[Prompt] As you look over the data below, please find each line where the word "icons" appears, then copy it.

:::

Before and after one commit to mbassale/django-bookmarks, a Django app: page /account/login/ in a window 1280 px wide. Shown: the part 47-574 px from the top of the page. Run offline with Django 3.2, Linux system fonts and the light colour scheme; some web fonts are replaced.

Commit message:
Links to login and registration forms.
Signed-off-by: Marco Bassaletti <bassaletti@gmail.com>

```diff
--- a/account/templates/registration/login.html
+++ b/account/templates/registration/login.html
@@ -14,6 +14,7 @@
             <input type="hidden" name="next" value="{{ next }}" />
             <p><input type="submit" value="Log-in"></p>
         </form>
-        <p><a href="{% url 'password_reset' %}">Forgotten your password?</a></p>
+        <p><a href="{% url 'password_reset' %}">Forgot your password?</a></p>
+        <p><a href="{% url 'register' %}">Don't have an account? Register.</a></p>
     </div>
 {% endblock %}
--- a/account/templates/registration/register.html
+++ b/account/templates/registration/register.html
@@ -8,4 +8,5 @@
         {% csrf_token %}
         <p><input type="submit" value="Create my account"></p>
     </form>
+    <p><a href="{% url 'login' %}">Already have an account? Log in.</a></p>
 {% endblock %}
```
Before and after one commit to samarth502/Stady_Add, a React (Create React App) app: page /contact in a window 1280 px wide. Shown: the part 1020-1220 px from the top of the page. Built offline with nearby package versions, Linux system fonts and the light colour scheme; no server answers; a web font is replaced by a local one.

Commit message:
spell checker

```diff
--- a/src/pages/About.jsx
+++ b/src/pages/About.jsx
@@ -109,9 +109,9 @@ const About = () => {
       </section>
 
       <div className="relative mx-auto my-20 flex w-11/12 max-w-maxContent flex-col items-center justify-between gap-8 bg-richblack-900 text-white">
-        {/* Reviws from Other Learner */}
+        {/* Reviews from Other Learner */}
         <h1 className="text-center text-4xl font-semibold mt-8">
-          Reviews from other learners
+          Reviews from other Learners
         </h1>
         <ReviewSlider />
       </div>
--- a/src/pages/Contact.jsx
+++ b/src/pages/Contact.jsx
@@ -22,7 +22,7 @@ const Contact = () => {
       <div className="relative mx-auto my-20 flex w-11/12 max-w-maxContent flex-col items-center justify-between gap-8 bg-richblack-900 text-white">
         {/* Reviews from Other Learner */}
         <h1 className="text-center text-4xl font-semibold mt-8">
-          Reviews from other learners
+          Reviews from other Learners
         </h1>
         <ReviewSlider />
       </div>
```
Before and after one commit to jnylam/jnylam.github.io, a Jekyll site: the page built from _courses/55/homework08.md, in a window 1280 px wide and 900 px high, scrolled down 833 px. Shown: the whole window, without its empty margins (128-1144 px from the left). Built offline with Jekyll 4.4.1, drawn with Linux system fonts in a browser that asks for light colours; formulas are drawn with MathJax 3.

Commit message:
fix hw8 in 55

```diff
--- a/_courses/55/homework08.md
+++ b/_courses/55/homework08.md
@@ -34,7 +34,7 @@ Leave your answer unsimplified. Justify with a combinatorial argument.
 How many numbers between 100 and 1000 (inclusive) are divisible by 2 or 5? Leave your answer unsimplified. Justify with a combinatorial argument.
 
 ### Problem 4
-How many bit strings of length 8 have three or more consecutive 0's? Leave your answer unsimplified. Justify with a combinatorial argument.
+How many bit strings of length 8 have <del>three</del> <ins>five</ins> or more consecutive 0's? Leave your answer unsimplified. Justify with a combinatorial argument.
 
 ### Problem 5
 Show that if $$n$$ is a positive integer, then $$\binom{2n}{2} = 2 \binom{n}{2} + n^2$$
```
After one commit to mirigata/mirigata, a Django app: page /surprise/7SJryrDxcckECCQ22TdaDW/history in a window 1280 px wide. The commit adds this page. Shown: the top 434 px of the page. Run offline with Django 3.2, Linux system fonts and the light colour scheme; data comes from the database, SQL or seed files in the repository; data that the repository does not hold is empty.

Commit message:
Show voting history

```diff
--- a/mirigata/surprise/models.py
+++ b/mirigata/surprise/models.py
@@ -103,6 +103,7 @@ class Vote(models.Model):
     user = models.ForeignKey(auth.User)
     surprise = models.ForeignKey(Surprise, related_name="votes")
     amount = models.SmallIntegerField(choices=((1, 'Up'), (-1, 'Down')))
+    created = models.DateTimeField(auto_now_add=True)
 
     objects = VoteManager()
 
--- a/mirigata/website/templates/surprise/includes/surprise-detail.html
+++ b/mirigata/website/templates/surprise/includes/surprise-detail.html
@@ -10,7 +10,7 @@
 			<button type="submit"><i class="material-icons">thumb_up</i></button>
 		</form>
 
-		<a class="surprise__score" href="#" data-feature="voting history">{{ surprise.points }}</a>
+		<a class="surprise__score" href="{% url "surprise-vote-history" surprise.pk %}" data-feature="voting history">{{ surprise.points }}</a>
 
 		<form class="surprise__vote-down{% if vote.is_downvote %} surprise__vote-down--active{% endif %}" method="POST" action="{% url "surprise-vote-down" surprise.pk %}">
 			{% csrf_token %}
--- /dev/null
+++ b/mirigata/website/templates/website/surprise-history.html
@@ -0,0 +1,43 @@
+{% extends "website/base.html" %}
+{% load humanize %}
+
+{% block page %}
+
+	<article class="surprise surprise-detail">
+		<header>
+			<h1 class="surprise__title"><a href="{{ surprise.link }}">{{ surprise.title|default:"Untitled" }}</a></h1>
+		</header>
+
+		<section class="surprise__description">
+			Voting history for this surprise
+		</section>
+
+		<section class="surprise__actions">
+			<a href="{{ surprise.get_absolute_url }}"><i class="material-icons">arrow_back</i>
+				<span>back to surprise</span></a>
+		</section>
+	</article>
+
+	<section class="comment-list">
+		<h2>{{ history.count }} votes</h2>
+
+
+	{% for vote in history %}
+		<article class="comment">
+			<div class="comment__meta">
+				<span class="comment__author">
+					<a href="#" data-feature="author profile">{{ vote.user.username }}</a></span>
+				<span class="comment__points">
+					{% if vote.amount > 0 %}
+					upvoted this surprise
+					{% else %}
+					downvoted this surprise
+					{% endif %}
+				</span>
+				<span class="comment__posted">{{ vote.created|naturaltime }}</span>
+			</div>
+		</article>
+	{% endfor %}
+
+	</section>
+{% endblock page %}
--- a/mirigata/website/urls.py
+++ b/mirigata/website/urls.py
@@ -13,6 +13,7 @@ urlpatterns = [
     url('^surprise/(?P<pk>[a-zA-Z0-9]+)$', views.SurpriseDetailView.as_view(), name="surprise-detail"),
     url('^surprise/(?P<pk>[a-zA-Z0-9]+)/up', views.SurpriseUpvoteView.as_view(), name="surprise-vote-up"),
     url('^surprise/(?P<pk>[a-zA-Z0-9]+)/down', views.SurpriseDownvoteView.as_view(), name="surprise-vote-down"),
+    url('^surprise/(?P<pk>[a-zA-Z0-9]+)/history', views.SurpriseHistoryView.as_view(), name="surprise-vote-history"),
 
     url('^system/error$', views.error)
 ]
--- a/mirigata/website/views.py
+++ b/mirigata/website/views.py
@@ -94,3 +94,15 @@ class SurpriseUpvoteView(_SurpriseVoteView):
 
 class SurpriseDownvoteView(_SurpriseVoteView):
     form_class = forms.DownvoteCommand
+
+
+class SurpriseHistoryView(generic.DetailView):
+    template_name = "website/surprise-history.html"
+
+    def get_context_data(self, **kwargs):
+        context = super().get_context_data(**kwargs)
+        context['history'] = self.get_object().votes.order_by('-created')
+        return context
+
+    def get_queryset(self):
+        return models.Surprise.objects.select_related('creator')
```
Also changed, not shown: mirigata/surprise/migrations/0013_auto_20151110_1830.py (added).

:::

[Answer to the problem]
 			<button type="submit"><i class="material-icons">thumb_up</i></button>
+			<a href="{{ surprise.get_absolute_url }}"><i class="material-icons">arrow_back</i>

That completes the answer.